Itemized modification records:
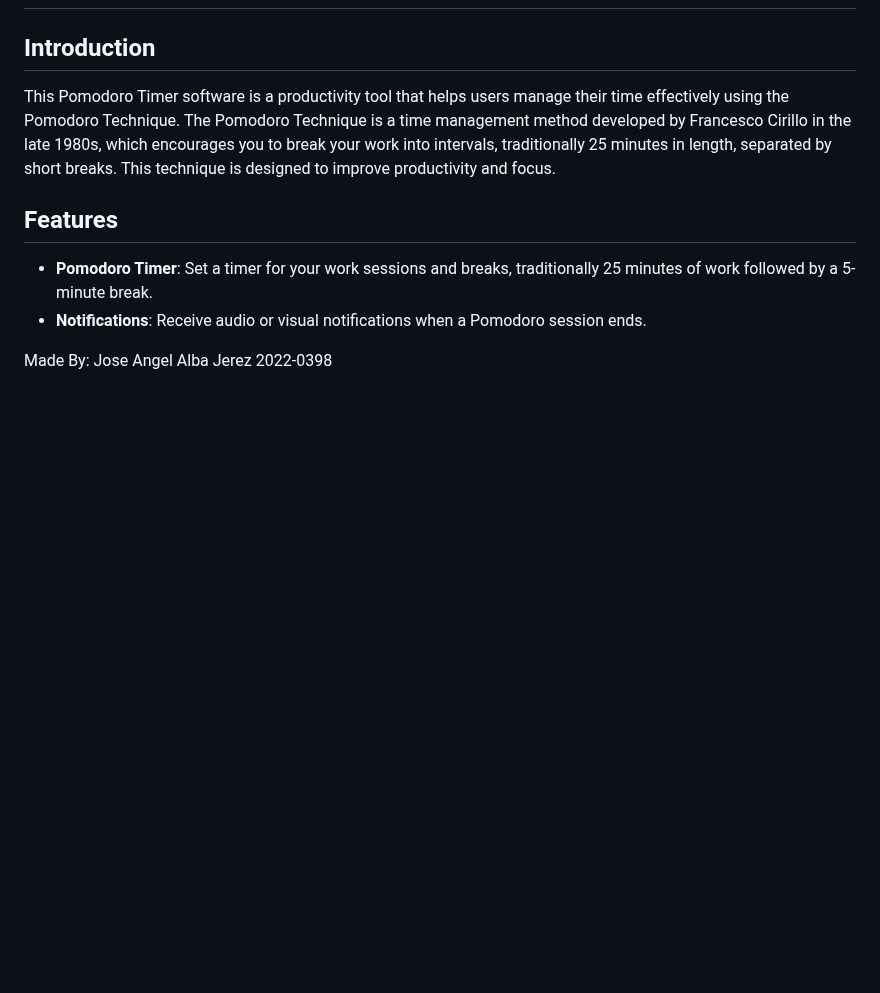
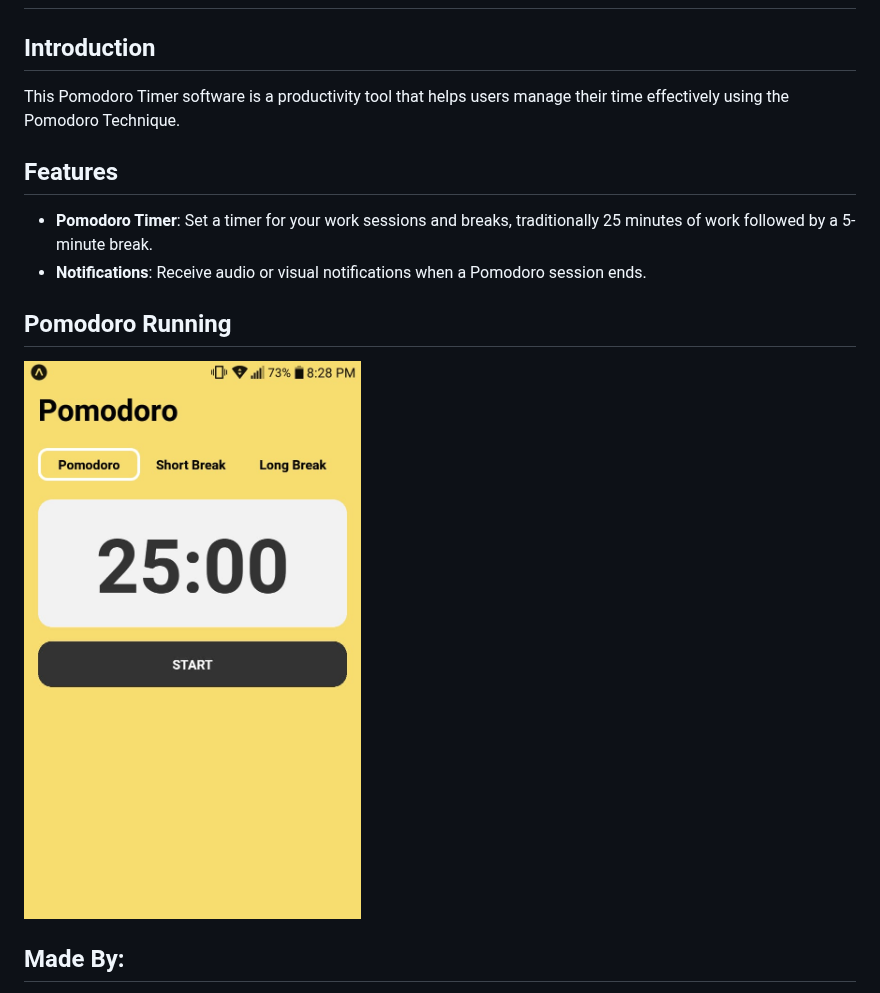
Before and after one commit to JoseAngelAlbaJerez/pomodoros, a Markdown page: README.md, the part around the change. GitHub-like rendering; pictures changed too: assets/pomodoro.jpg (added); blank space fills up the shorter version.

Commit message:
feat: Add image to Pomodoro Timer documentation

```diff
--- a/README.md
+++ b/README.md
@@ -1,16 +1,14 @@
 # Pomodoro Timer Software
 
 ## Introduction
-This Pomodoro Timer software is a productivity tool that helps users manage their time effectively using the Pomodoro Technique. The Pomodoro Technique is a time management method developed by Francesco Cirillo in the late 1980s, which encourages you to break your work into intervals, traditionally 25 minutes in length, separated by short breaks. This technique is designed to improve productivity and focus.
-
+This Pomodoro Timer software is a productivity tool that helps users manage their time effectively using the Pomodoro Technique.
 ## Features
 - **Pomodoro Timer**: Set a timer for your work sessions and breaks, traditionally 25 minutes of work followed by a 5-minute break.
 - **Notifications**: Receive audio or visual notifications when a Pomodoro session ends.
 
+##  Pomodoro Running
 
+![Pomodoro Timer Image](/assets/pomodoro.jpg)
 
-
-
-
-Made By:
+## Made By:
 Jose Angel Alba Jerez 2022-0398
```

[Assignment]
Find the lines in the data that include "manage", then copy each of them.

[Response box]
-This Pomodoro Timer software is a productivity tool that helps users manage their time effectively using the Pomodoro Technique. The Pomodoro Technique is a time management method developed by Francesco Cirillo in the late 1980s, which encourages you to break your work into intervals, traditionally 25 minutes in length, separated by short breaks. This technique is designed to improve productivity and focus.
+This Pomodoro Timer software is a productivity tool that helps users manage their time effectively using the Pomodoro Technique.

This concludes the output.